- [Task objective]: Wherever the string "Equality" appears in the entries below, return the line that holds it.
##### The records
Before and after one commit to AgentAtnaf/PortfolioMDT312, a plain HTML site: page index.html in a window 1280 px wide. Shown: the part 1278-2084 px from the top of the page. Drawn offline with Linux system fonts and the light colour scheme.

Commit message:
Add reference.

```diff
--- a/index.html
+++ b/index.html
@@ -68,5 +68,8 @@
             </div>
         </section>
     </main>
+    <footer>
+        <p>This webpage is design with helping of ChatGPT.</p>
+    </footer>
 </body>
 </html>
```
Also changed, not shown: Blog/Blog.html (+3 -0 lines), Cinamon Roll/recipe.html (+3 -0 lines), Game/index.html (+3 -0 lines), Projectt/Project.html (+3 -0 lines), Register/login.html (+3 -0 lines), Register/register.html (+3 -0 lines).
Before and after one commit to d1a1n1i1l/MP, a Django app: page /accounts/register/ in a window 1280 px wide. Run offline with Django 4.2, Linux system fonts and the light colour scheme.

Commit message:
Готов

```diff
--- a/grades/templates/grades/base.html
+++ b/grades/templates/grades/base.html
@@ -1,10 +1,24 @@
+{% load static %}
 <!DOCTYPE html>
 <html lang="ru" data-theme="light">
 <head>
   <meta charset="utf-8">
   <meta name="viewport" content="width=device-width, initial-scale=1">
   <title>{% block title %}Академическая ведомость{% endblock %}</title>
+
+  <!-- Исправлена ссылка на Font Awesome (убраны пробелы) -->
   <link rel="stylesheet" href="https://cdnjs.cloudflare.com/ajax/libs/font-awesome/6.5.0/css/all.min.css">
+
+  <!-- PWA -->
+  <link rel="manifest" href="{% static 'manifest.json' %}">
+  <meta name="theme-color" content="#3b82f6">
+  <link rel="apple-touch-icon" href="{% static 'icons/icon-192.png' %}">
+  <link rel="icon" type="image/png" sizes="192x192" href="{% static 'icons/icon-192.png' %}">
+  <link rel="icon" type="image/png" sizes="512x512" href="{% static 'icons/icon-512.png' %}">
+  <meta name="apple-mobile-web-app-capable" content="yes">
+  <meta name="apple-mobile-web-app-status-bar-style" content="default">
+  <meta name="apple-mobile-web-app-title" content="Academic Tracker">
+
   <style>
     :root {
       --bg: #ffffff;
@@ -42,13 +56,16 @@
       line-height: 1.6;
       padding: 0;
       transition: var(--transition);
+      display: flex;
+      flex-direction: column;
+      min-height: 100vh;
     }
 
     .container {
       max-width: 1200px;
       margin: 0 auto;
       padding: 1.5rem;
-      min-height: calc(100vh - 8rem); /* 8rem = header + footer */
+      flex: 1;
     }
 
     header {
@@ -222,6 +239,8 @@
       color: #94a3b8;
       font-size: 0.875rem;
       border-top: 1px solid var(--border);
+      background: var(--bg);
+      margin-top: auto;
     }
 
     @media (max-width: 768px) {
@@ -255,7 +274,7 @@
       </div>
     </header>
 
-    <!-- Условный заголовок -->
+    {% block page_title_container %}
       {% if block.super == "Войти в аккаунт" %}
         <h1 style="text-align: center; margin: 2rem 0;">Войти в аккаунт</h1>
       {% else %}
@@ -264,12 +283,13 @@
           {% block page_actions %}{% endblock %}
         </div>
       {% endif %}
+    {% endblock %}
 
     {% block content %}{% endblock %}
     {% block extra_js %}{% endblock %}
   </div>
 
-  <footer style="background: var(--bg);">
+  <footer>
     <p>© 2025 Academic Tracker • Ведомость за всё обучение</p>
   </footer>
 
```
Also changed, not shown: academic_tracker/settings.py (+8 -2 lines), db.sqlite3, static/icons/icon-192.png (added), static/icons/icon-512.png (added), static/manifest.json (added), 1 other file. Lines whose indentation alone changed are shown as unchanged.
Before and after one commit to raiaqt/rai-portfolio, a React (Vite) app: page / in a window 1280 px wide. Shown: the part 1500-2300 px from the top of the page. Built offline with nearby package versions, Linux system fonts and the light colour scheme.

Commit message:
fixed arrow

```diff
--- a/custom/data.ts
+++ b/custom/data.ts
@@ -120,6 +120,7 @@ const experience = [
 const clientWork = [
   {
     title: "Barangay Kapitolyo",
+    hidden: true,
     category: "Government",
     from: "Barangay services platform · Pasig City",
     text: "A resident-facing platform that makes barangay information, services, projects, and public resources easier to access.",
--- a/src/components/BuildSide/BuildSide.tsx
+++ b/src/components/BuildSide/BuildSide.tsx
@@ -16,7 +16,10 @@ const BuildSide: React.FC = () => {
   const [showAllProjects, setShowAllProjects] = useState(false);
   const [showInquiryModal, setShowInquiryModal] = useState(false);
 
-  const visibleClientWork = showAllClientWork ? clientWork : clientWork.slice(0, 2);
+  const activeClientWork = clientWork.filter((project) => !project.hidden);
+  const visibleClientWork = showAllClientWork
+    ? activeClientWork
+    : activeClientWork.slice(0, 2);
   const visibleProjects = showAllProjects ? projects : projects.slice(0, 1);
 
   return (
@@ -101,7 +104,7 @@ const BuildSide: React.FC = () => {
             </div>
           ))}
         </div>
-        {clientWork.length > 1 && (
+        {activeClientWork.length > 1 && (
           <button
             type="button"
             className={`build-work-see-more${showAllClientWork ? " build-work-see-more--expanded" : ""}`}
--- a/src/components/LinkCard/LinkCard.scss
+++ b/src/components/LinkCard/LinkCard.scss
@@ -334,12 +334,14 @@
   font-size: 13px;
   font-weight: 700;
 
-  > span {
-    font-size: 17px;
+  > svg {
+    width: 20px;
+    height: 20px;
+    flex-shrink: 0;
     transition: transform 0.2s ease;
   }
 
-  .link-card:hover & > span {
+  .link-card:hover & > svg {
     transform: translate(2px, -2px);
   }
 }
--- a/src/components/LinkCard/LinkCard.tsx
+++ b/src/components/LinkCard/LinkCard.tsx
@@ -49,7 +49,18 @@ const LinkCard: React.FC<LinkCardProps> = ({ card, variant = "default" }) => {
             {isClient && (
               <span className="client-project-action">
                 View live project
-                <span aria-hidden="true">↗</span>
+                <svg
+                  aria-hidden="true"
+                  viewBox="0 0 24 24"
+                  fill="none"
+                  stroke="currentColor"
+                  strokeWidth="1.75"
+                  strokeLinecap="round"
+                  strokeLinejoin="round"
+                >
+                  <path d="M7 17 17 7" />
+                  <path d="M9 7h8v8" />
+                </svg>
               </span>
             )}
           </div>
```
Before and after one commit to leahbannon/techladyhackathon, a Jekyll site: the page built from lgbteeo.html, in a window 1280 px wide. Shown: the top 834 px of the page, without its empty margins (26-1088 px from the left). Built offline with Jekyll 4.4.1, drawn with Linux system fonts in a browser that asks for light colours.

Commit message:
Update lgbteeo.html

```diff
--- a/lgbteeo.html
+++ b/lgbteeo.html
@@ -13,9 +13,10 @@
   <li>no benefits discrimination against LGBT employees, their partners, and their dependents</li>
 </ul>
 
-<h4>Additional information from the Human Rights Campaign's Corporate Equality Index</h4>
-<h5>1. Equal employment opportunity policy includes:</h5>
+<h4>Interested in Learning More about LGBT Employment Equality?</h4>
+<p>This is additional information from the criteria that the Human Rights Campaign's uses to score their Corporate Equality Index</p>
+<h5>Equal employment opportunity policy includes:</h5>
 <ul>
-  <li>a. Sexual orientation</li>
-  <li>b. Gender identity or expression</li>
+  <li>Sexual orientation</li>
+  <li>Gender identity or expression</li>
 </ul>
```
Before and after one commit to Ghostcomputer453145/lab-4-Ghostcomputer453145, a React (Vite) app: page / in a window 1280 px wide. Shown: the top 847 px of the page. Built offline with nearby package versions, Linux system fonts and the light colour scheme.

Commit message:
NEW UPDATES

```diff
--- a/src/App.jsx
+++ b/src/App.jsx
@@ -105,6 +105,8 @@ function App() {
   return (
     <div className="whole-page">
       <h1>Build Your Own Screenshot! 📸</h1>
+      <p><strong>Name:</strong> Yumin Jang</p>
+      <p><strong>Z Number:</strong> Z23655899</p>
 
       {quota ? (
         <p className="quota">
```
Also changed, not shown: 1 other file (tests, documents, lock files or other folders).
##########
- [Answer to the problem]:
-<h4>Additional information from the Human Rights Campaign's Corporate Equality Index</h4>
+<h4>Interested in Learning More about LGBT Employment Equality?</h4>
+<p>This is additional information from the criteria that the Human Rights Campaign's uses to score their Corporate Equality Index</p>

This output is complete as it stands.